Task objective: The word to find is "motional". Copy each line of the material that contains it.

Records shown:

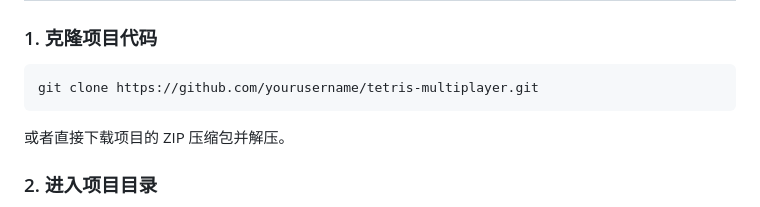
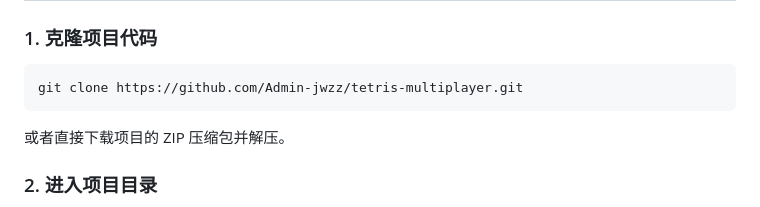
Before and after one commit to Admin-jwzz/tetris-multiplayer, a Markdown page: README.md, the part around the change. GitHub-like rendering.

Commit message:
Update README.md
1.0.0

````diff
--- a/README.md
+++ b/README.md
@@ -38,7 +38,7 @@ tetris-multiplayer/
 ### 1. 克隆项目代码
 
 ```bash
-git clone https://github.com/yourusername/tetris-multiplayer.git
+git clone https://github.com/Admin-jwzz/tetris-multiplayer.git
 ```
 
 或者直接下载项目的 ZIP 压缩包并解压。
````
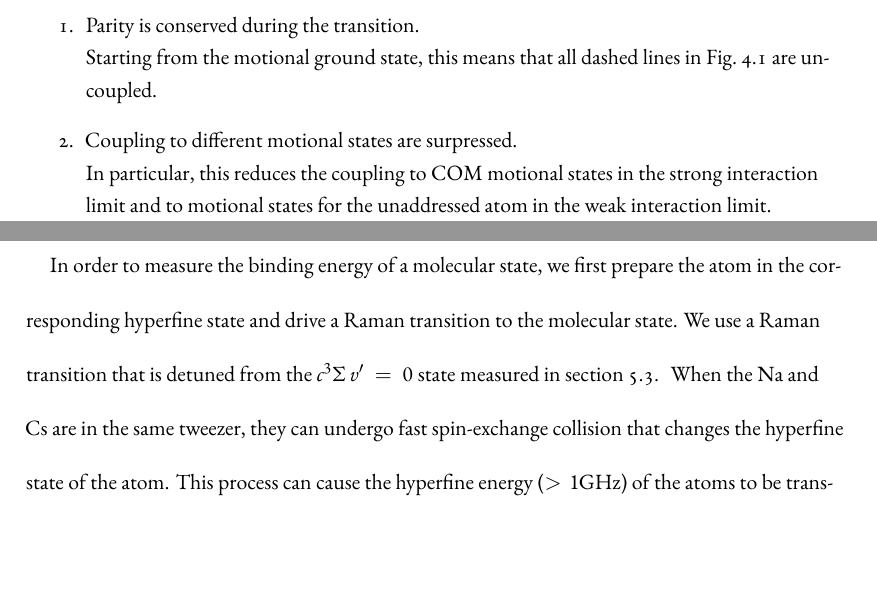
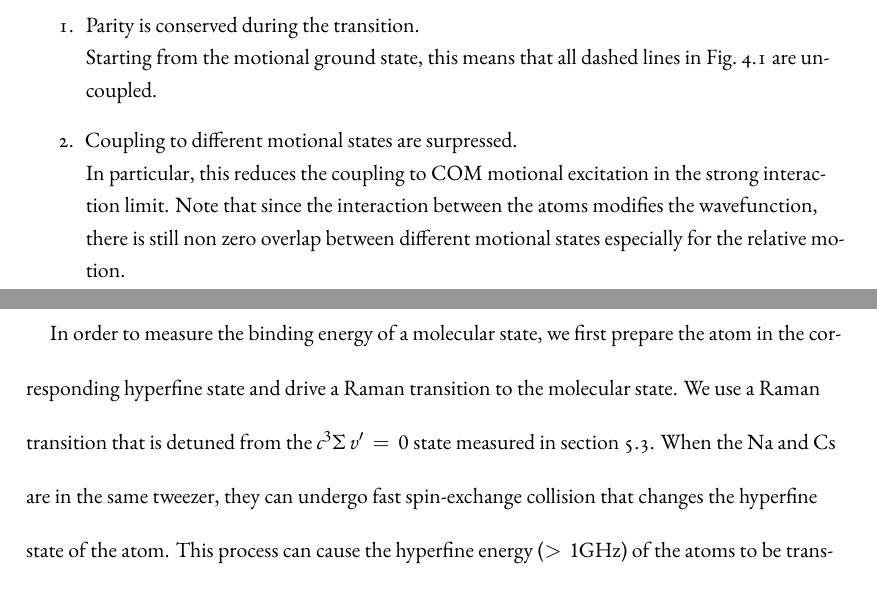
Before and after one commit to yuyichao/grad-thesis, a LaTeX thesis (dissertation.tex, which reads chapters/interaction-shift.tex, chapters/raman-spectroscopy.tex): two parts of pages 55 and 80 of 120, joined at a grey line, cut so that both start at the same text, the shorter picture padded with empty space. Compiled offline with XeLaTeX.

Commit message:
[interaction shift] mention motional coupling due to interaction

```diff
--- a/chapters/interaction-shift.tex
+++ b/chapters/interaction-shift.tex
@@ -270,12 +270,16 @@ This reduces the number of observable resonances and provides a cleaner spectrum
   Starting from the motional ground state, this means that all dashed lines in
   Fig.~\ref{fig:interaction-shift:energies} are uncoupled.
 \item Coupling to different motional states are surpressed.\\
-  In particular, this reduces the coupling to COM motional states in the strong
-  interaction limit and to motional states for the unaddressed atom in the weak interaction limit.
+  In particular, this reduces the coupling to COM motional excitation
+  in the strong interaction limit.
+  Note that since the interaction between the atoms modifies the wavefunction,
+  there is still non zero overlap between different motional states
+  especially for the relative motion.
 \end{enumerate}
 
 \subsection{Results}
 \label{ch:interaction-shift:result}
+
 (motional sideband, scattering length result)
 
 \section{Summary and Outlook}
--- a/chapters/raman-spectroscopy.tex
+++ b/chapters/raman-spectroscopy.tex
@@ -71,7 +71,6 @@ we first prepare the atom in the corresponding hyperfine state
 and drive a Raman transition to the molecular state.
 We use a Raman transition that is detuned from the $c^3\Sigma\ v'=0$ state measured
 in section \ref{pa:pa}.
-\todo{Maybe move stable HF combination to interaction shift?}
 When the Na and Cs are in the same tweezer,
 they can undergo fast spin-exchange collision that changes the hyperfine state of the atom.
 This process can cause the hyperfine energy ($>1\mathrm{GHz}$) of the atoms
```
Also changed, not shown: dissertation.pdf.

Result of this task:
[interaction shift] mention motional coupling due to interaction
   Starting from the motional ground state, this means that all dashed lines in
 \item Coupling to different motional states are surpressed.\\
-  In particular, this reduces the coupling to COM motional states in the strong
-  interaction limit and to motional states for the unaddressed atom in the weak interaction limit.
+  In particular, this reduces the coupling to COM motional excitation
+  there is still non zero overlap between different motional states
 (motional sideband, scattering length result)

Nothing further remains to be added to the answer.